Task to complete:
Could you restate the data word for word?

--- Task inputs Enclosed Below ---

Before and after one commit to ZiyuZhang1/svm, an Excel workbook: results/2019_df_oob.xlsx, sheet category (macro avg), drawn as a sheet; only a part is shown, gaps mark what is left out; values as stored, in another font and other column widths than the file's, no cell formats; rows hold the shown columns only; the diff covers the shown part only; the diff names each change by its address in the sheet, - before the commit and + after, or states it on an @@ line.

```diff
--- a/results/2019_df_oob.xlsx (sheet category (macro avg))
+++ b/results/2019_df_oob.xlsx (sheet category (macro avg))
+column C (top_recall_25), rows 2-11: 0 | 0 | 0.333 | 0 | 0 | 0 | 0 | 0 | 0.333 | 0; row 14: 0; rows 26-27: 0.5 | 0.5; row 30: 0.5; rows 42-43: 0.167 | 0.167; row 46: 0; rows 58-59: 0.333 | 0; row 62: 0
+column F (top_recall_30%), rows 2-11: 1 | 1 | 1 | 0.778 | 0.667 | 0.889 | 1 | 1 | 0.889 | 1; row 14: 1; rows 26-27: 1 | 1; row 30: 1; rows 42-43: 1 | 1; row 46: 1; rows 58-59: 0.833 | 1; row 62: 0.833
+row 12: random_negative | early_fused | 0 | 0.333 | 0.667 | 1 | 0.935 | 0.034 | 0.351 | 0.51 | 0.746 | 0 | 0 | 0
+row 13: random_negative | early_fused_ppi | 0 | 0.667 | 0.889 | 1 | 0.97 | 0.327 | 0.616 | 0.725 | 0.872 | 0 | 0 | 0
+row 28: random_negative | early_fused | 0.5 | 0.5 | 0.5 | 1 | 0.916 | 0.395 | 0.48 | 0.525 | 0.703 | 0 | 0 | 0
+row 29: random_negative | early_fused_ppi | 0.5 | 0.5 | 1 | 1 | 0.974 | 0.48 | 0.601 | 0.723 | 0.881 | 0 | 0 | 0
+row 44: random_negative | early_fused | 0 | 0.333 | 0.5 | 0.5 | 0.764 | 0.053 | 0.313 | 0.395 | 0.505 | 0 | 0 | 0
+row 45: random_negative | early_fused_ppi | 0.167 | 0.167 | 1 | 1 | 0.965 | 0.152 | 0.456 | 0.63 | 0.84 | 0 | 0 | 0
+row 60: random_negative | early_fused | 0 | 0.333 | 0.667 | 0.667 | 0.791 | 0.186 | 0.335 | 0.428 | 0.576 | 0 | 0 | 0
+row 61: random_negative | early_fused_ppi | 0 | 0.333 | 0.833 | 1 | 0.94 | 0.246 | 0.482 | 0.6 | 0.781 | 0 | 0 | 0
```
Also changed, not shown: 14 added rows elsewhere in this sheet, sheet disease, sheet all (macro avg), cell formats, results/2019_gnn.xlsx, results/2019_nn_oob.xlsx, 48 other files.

--- End of Enclosed Task inputs ---

Exercise result:
Before and after one commit to ZiyuZhang1/svm, an Excel workbook: results/2019_df_oob.xlsx, sheet category (macro avg), drawn as a sheet; only a part is shown, gaps mark what is left out; values as stored, in another font and other column widths than the file's, no cell formats; rows hold the shown columns only; the diff covers the shown part only; the diff names each change by its address in the sheet, - before the commit and + after, or states it on an @@ line.

```diff
--- a/results/2019_df_oob.xlsx (sheet category (macro avg))
+++ b/results/2019_df_oob.xlsx (sheet category (macro avg))
+column C (top_recall_25), rows 2-11: 0 | 0 | 0.333 | 0 | 0 | 0 | 0 | 0 | 0.333 | 0; row 14: 0; rows 26-27: 0.5 | 0.5; row 30: 0.5; rows 42-43: 0.167 | 0.167; row 46: 0; rows 58-59: 0.333 | 0; row 62: 0
+column F (top_recall_30%), rows 2-11: 1 | 1 | 1 | 0.778 | 0.667 | 0.889 | 1 | 1 | 0.889 | 1; row 14: 1; rows 26-27: 1 | 1; row 30: 1; rows 42-43: 1 | 1; row 46: 1; rows 58-59: 0.833 | 1; row 62: 0.833
+row 12: random_negative | early_fused | 0 | 0.333 | 0.667 | 1 | 0.935 | 0.034 | 0.351 | 0.51 | 0.746 | 0 | 0 | 0
+row 13: random_negative | early_fused_ppi | 0 | 0.667 | 0.889 | 1 | 0.97 | 0.327 | 0.616 | 0.725 | 0.872 | 0 | 0 | 0
+row 28: random_negative | early_fused | 0.5 | 0.5 | 0.5 | 1 | 0.916 | 0.395 | 0.48 | 0.525 | 0.703 | 0 | 0 | 0
+row 29: random_negative | early_fused_ppi | 0.5 | 0.5 | 1 | 1 | 0.974 | 0.48 | 0.601 | 0.723 | 0.881 | 0 | 0 | 0
+row 44: random_negative | early_fused | 0 | 0.333 | 0.5 | 0.5 | 0.764 | 0.053 | 0.313 | 0.395 | 0.505 | 0 | 0 | 0
+row 45: random_negative | early_fused_ppi | 0.167 | 0.167 | 1 | 1 | 0.965 | 0.152 | 0.456 | 0.63 | 0.84 | 0 | 0 | 0
+row 60: random_negative | early_fused | 0 | 0.333 | 0.667 | 0.667 | 0.791 | 0.186 | 0.335 | 0.428 | 0.576 | 0 | 0 | 0
+row 61: random_negative | early_fused_ppi | 0 | 0.333 | 0.833 | 1 | 0.94 | 0.246 | 0.482 | 0.6 | 0.781 | 0 | 0 | 0
```
Also changed, not shown: 14 added rows elsewhere in this sheet, sheet disease, sheet all (macro avg), cell formats, results/2019_gnn.xlsx, results/2019_nn_oob.xlsx, 48 other files.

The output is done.